### Your task
Find all the lines in the entries below that hold the word "weight" and copy them.
○ ○ ○
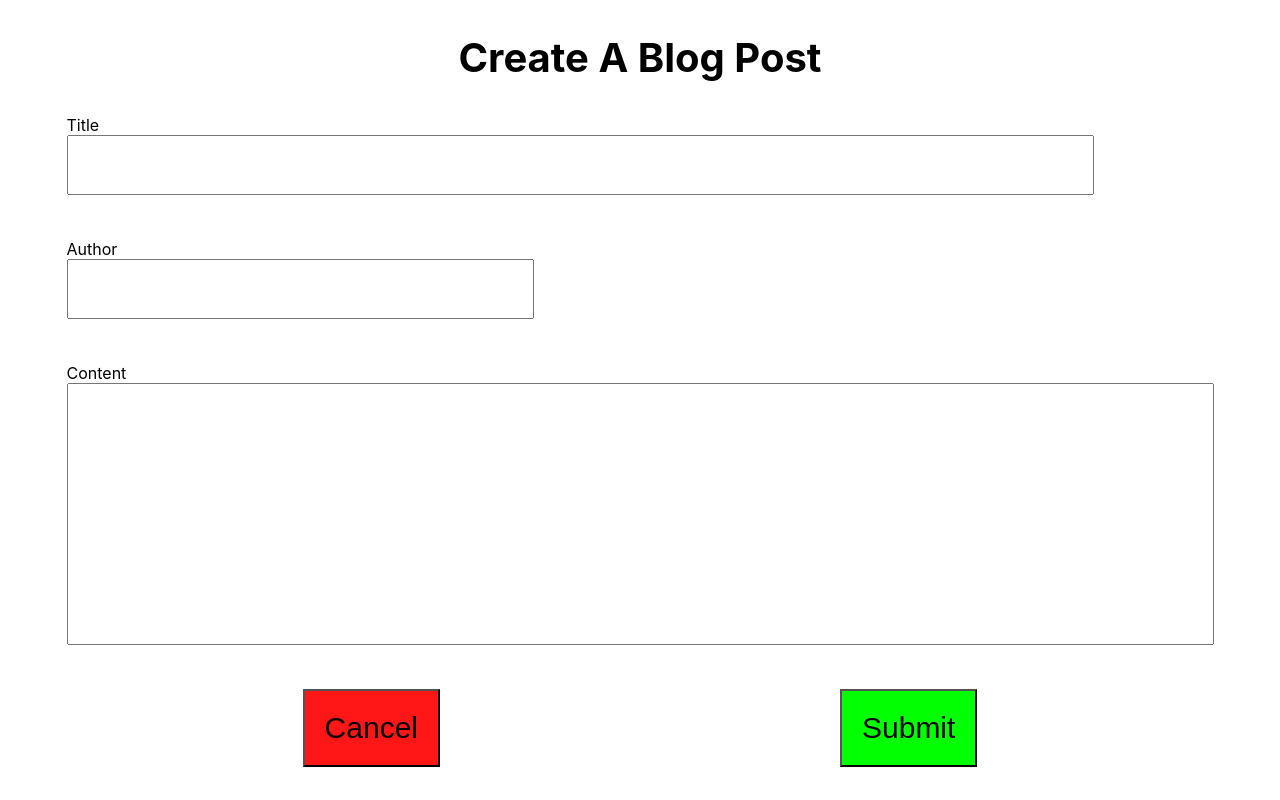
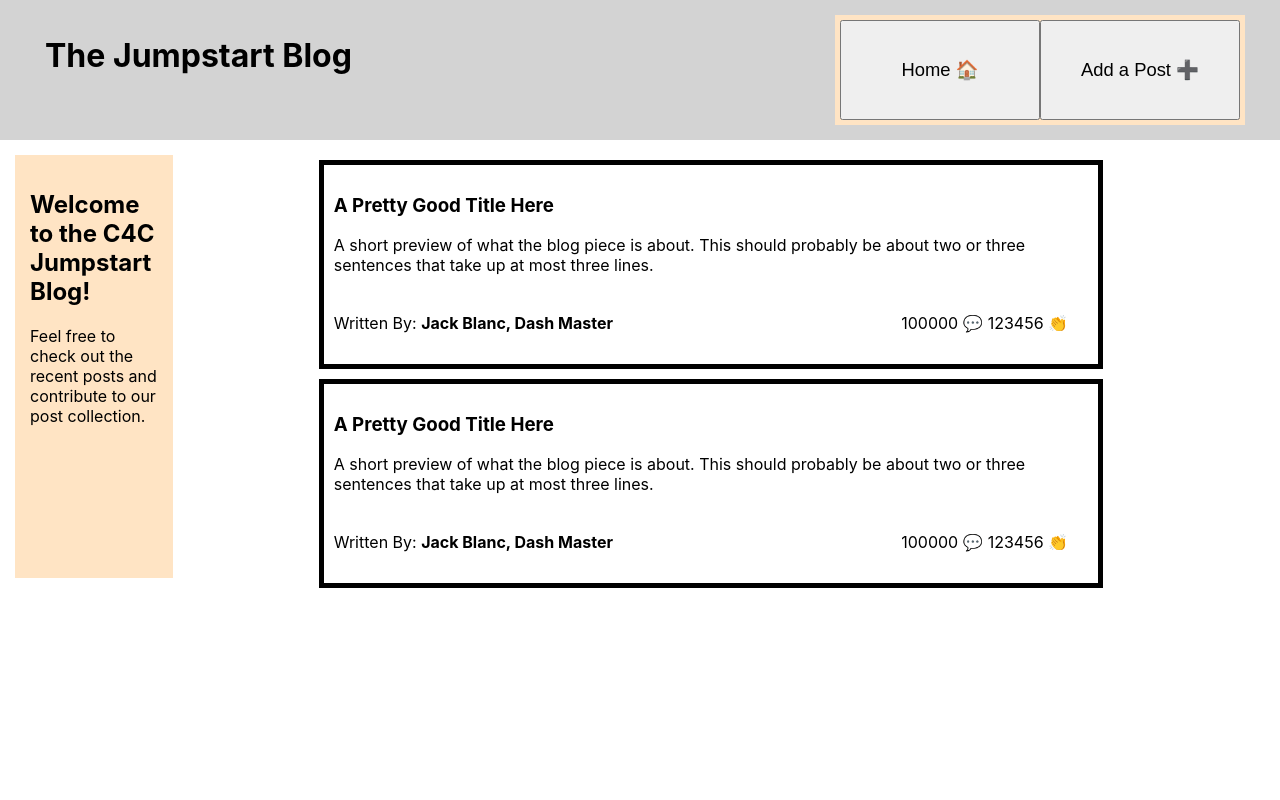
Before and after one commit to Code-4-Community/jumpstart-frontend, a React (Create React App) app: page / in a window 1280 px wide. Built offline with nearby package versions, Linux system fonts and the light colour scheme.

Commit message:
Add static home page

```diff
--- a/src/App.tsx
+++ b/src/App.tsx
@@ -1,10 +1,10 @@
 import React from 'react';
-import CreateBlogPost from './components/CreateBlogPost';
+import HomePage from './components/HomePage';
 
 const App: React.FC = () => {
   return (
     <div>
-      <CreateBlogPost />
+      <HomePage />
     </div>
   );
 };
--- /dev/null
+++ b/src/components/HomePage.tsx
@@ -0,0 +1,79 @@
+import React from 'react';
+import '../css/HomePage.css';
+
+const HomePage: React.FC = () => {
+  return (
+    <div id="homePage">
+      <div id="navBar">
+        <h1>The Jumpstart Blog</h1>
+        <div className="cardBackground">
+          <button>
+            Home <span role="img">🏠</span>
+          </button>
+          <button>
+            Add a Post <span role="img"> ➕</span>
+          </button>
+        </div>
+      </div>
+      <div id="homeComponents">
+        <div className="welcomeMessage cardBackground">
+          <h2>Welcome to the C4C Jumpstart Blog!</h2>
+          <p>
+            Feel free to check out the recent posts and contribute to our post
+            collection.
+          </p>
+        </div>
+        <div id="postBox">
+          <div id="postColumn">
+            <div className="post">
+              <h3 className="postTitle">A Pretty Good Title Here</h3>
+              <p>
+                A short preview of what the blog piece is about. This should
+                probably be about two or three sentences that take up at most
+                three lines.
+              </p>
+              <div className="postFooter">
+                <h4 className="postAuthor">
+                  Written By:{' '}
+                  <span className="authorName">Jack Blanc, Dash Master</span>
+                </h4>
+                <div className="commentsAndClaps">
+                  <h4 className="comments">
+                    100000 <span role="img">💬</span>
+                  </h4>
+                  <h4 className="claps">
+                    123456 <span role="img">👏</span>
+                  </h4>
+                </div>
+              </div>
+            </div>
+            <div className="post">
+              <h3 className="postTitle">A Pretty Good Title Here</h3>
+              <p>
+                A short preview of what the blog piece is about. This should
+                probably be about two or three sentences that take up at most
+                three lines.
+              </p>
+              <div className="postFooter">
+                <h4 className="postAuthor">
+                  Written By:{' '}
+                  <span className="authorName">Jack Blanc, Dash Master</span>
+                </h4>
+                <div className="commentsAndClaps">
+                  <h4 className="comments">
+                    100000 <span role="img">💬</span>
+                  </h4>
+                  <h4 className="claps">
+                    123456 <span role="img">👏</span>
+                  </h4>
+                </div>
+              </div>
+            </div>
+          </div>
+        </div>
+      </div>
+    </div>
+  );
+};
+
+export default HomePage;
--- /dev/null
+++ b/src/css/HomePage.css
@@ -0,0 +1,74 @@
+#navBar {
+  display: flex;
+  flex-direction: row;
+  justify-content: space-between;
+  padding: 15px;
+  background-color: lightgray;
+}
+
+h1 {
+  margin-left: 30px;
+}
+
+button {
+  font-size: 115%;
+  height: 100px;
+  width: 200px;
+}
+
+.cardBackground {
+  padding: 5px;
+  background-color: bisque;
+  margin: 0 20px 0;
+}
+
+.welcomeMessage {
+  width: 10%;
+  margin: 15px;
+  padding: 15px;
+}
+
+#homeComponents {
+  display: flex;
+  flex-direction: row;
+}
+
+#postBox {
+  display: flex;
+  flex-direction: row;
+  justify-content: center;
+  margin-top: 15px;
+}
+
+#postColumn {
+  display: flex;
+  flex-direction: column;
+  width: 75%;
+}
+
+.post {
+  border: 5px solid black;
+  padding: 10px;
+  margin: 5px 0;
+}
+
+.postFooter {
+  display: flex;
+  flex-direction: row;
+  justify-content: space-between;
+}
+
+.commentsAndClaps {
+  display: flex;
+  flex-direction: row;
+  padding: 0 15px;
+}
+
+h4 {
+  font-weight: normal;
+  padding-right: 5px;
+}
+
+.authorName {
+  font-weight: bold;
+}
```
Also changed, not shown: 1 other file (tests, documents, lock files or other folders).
○ ○ ○
### Solved exercise
+  font-weight: normal;
+  font-weight: bold;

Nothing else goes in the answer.